Sagebrush Songbirds Under the Sage Grouse Umbrella

Abundance of each of the three studied songbirds doubles where sagebrush covers more than 40% of the landscape.

The natural world is wonderfully messy. Add in a healthy dose of human intervention, and nature’s intricacies are revealed through complex answers to outwardly simple questions. Such is the case for sage grouse when labeled an umbrella species for the 170 other species of birds and mammals inhabiting the sagebrush sea. As a flagship species and ambassador for the sagebrush ecosystem, the sage grouse has stimulated unprecedented collaboration and resource investment for continued conservation of sagebrush communities in working landscapes.

Researchers examined whether benefits from sage grouse conservation extend to three species of sagebrush songbirds: Brewer’s sparrow, sagebrush sparrow and sage thrasher. New maps reveal that strongholds for sagebrush songbirds and sage grouse coincide: songbirds are 13-19% more abundant near large leks, or mating grounds, which support half of all known sage grouse populations. Policies and actions that benefit grouse also overlap high abundance areas for sagebrush songbirds, suggesting that benefits can extend to these less well-known species.

Patrick Donnelly, a landscape ecologist at Intermountain West Joint Venture and one of the researchers on this study, said conservation efforts are focused on areas with lots of sage grouse and his research shows the effects of that on the other birds.

"We found the correlation with songbirds was even greater,” he points out. “So where we have more grouse, we have even more songbirds. And our conservation strategies are focusing on those very specific places. It's a win-win for both species."

Findings in Wyoming revealed that sage grouse core areas overlap with 40-50% of areas with high or moderate songbird abundance, and in particular with high abundance areas of sage thrasher.

First, the researchers created abundance maps for each of the sagebrush songbirds using long-term bird count data coupled with measures of climate and habitat conditions. They found that the abundance of each songbird doubled when sagebrush covered 40 percent or more of the landscape. Unfortunately, they also discovered that fewer than 25 percent of sampled sites exceeded the 40 percent threshold of sagebrush-rich habitat.

Second, the scientists compared patterns of songbird abundance with the distribution of sage grouse leks. Near large leks, which support 50 percent of known grouse populations, abundance was 15 percent higher for Brewer’s sparrow, 13 percent for sagebrush sparrow, and 19 percent for sage thrasher.

Third, they examined how sagebrush songbirds may benefit from sage grouse conservation actions taking place in 11 western states. Donnelly and the other researchers found that targeted conservation efforts for sage grouse also provide significant conservation benefits for these songbird species.

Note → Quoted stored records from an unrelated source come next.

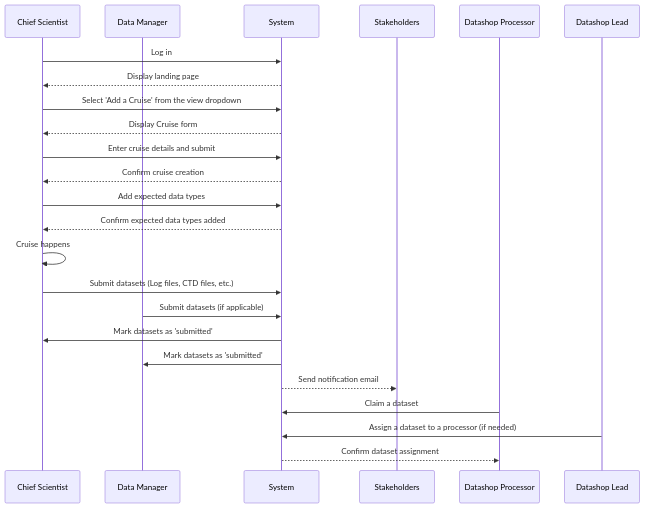
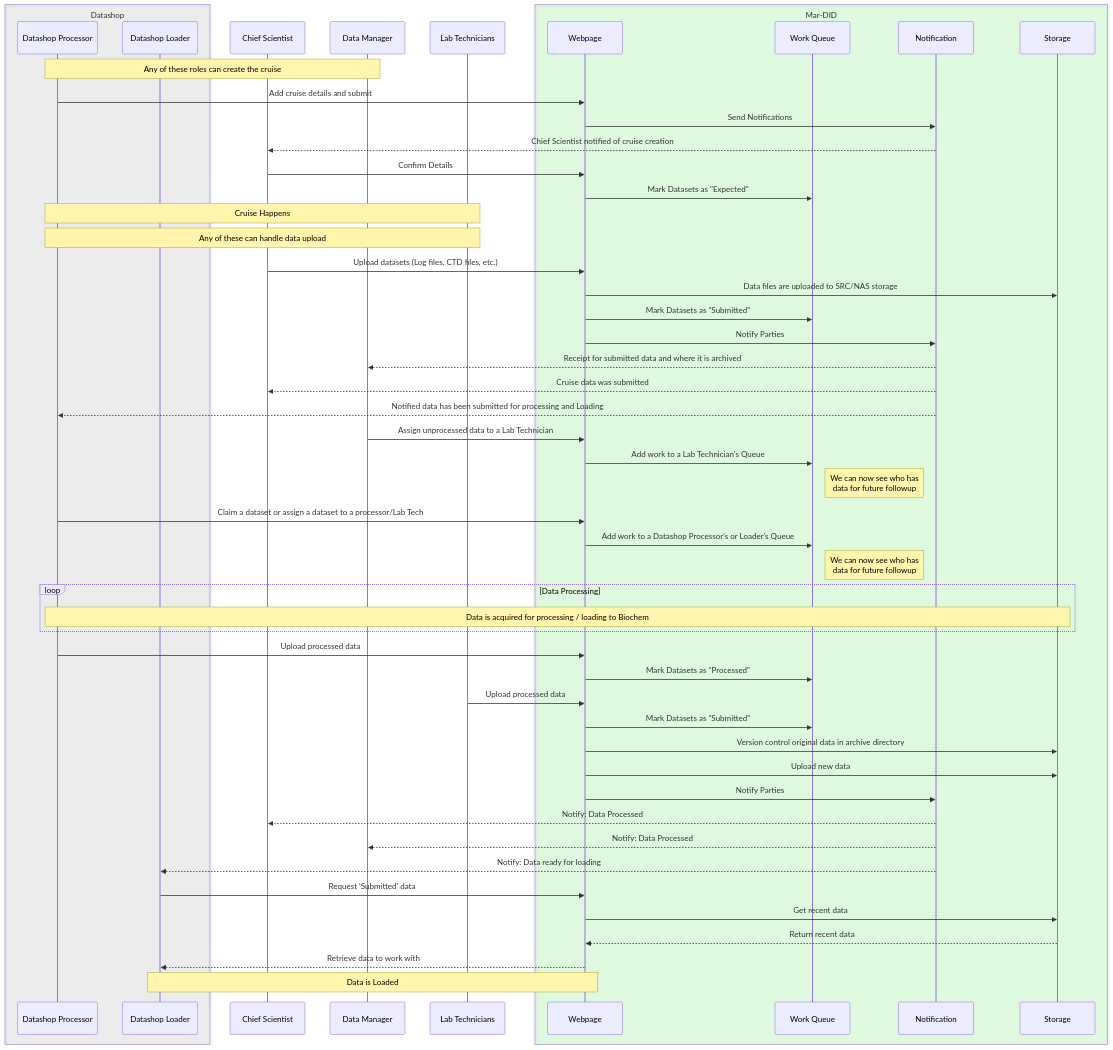
Before and after one commit to dfo-mar-odis/mar-did: the diagram in docs/workflows/workflow.mmd, drawn with Mermaid. The commit also changed 4 other files, not shown here.

Commit message:
More than one person could be assigned to a dataset for Processing

```diff
--- a/docs/workflows/workflow.mmd
+++ b/docs/workflows/workflow.mmd
@@ -1,30 +1,73 @@
+%%%%{init: {'theme': 'base', 'themeVariables': {
+%%    'primaryColor': '#ffcc00',
+%%    'edgeLabelBackground': '#ffffff',
+%%    'actorBorder': '#000000',
+%%    'actorBkg': '#e6f7ff',
+%%    'actorTextColor': '#000000'
+%%}}}%%
 sequenceDiagram
+    box rgb(126, 126, 126, .1) Datashop
+    participant DatashopProcessor as Datashop Processor
+    participant DatashopLoader as Datashop Loader
+    end
     participant ChiefScientist as Chief Scientist
     participant DataManager as Data Manager
-    participant System as System
-    participant Stakeholders as Stakeholders
-    participant DatashopProcessor as Datashop Processor
-    participant DatashopLead as Datashop Lead
+    participant LabTechnicians as Lab Technicians
+    box rgb(0, 255, 0, .1) Mar-DID
+    participant System as Webpage
+    participant WorkQueue as Work Queue
+    participant Notification as Notification
+    participant Storage as Storage
+    end
 
-    ChiefScientist->>System: Log in
-    System-->>ChiefScientist: Display landing page
+    note over DatashopProcessor,DataManager: Any of these roles can create the cruise
+    DatashopProcessor->>System: Add cruise details and submit
 
-    ChiefScientist->>System: Select 'Add a Cruise' from the view dropdown
-    System-->>ChiefScientist: Display Cruise form
-    ChiefScientist->>System: Enter cruise details and submit
-    System-->>ChiefScientist: Confirm cruise creation
+    System->>Notification: Send Notifications
+    Notification-->>ChiefScientist: Chief Scientist notified of cruise creation
 
-    ChiefScientist->>System: Add expected data types
-    System-->>ChiefScientist: Confirm expected data types added
+    ChiefScientist->>System: Confirm Details
+    System->>WorkQueue: Mark Datasets as "Expected"
 
-    ChiefScientist->>ChiefScientist: Cruise happens
+    note over DatashopProcessor,LabTechnicians: Cruise Happens
+    note over DatashopProcessor,LabTechnicians: Any of these can handle data upload
 
-    ChiefScientist->>System: Submit datasets (Log files, CTD files, etc.)
-    DataManager->>System: Submit datasets (if applicable)
-    System->>ChiefScientist: Mark datasets as 'submitted'
-    System->>DataManager: Mark datasets as 'submitted'
-    System-->>Stakeholders: Send notification email
+    ChiefScientist->>System: Upload datasets (Log files, CTD files, etc.)
+    System->>Storage: Data files are uploaded to SRC/NAS storage
+    System->>WorkQueue: Mark Datasets as "Submitted"
+    System->>Notification: Notify Parties
 
-    DatashopProcessor->>System: Claim a dataset
-    DatashopLead->>System: Assign a dataset to a processor (if needed)
-    System-->>DatashopProcessor: Confirm dataset assignment
+    Notification-->>DataManager: Receipt for submitted data and where it is archived
+    Notification-->>ChiefScientist: Cruise data was submitted
+    Notification-->>DatashopProcessor: Notified data has been submitted for processing and Loading
+
+    DataManager->>System: Assign unprocessed data to a Lab Technician
+    System->>WorkQueue: Add work to a Lab Technician's Queue
+    note right of WorkQueue: We can now see who has<br/>data for future followup
+
+    DatashopProcessor->>System: Claim a dataset or assign a dataset to a processor/Lab Tech
+    System->>WorkQueue: Add work to a Datashop Processor's or Loader's Queue
+    note right of WorkQueue: We can now see who has<br/>data for future followup
+    loop Data Processing
+    note over DatashopProcessor,Storage: Data is acquired for processing / loading to Biochem
+    end
+
+    DatashopProcessor->>System: Upload processed data
+    System->>WorkQueue: Mark Datasets as "Processed"
+    LabTechnicians->>System: Upload processed data
+    System->>WorkQueue: Mark Datasets as "Submitted"
+
+    System->>Storage: Version control original data in archive directory
+    System->>Storage: Upload new data
+    System->>Notification: Notify Parties
+
+    Notification-->>ChiefScientist: Notify: Data Processed
+    Notification-->>DataManager: Notify: Data Processed
+    Notification-->>DatashopLoader: Notify: Data ready for loading
+
+    DatashopLoader->>System: Request 'Submitted' data
+    System->>Storage: Get recent data
+    Storage-->>System: Return recent data
+    System-->>DatashopLoader: Retrieve data to work with
+
+    note over DatashopLoader,System: Data is Loaded
```
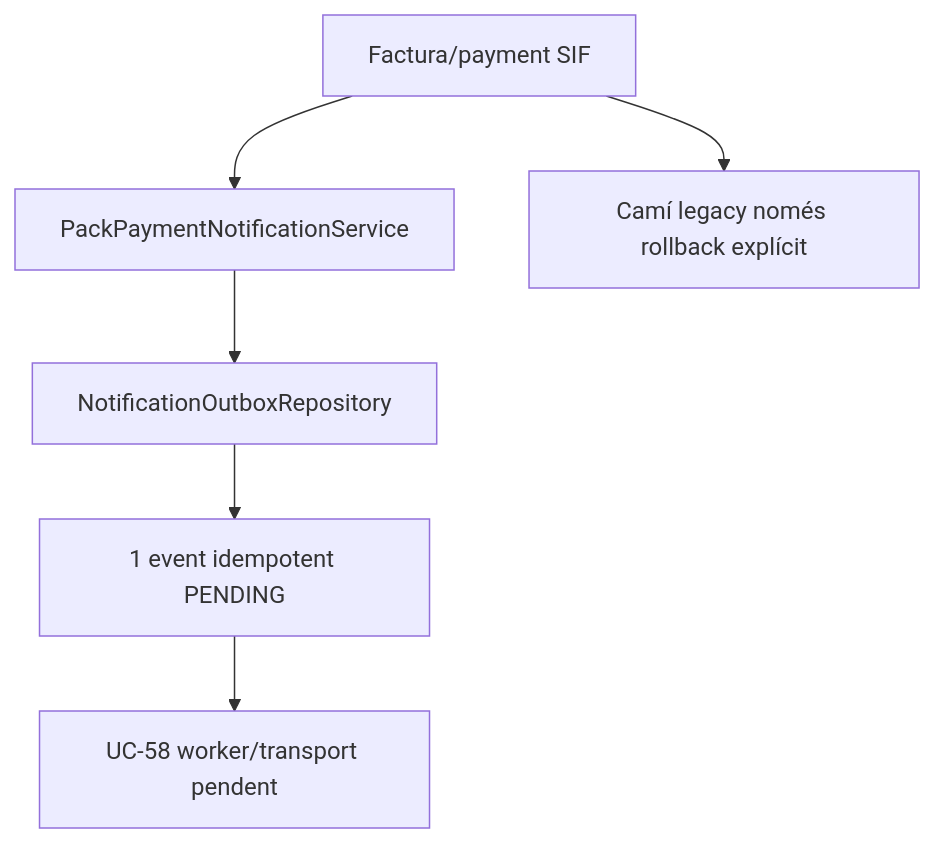
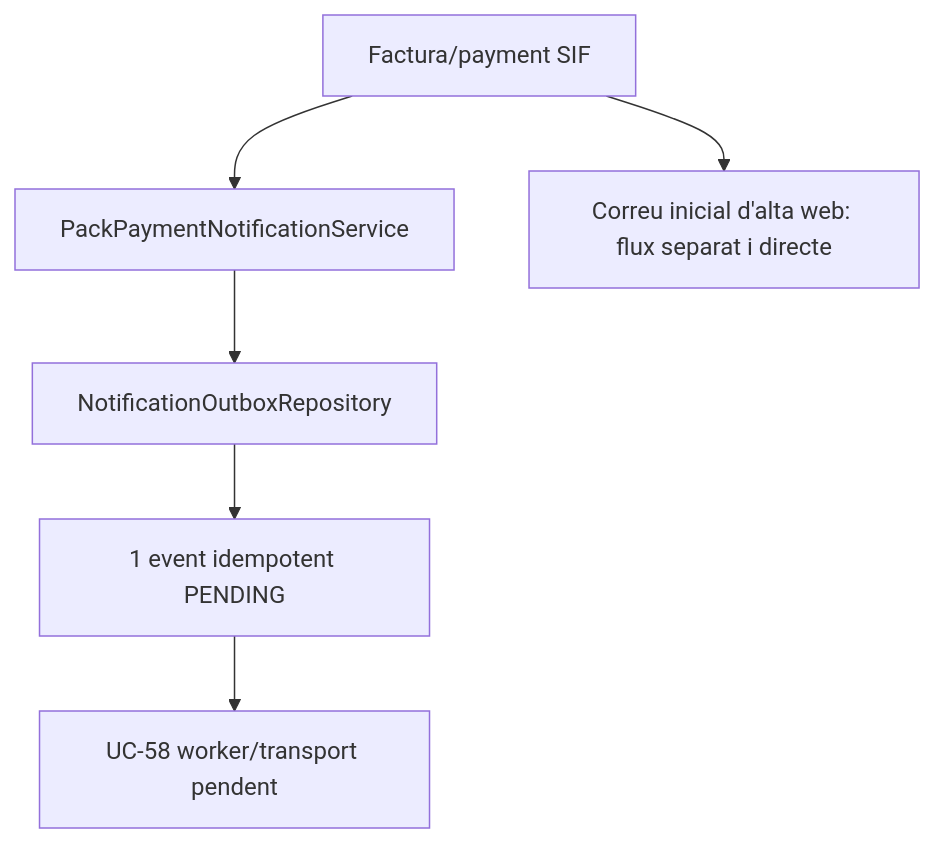
One commit to orgmeriemprismacat-del/verifactu changed diagram 17 of 20 in documentacio/07-uml-integrat/uc-015-activitats-pagines-pack-actual-final.md. Above: the diagram before and after it, drawn with Mermaid. The commit also changed other lines of this file, not shown here.

````diff
--- a/documentacio/07-uml-integrat/uc-015-activitats-pagines-pack-actual-final.md
+++ b/documentacio/07-uml-integrat/uc-015-activitats-pagines-pack-actual-final.md
@@ -238,8 +249,8 @@
 ```mermaid
 flowchart TD
 A[Factura/payment SIF] --> B[PackPaymentNotificationService]
 B --> C[NotificationOutboxRepository]
 C --> D[1 event idempotent PENDING]
 D --> E[UC-58 worker/transport pendent]
-A --> F[Camí legacy només rollback explícit]
+A --> F[Correu inicial d'alta web: flux separat i directe]
 ```
````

Read a summary of these findings in this "Science to Solutions" study summary called Sagebrush Songbirds Under the Sage Grouse Umbrella.

Find the published journal article on this study here: Extending Conifer Removal and Landscape Protection Strategies from Sage-grouse to Songbirds, a Range-Wide Assessment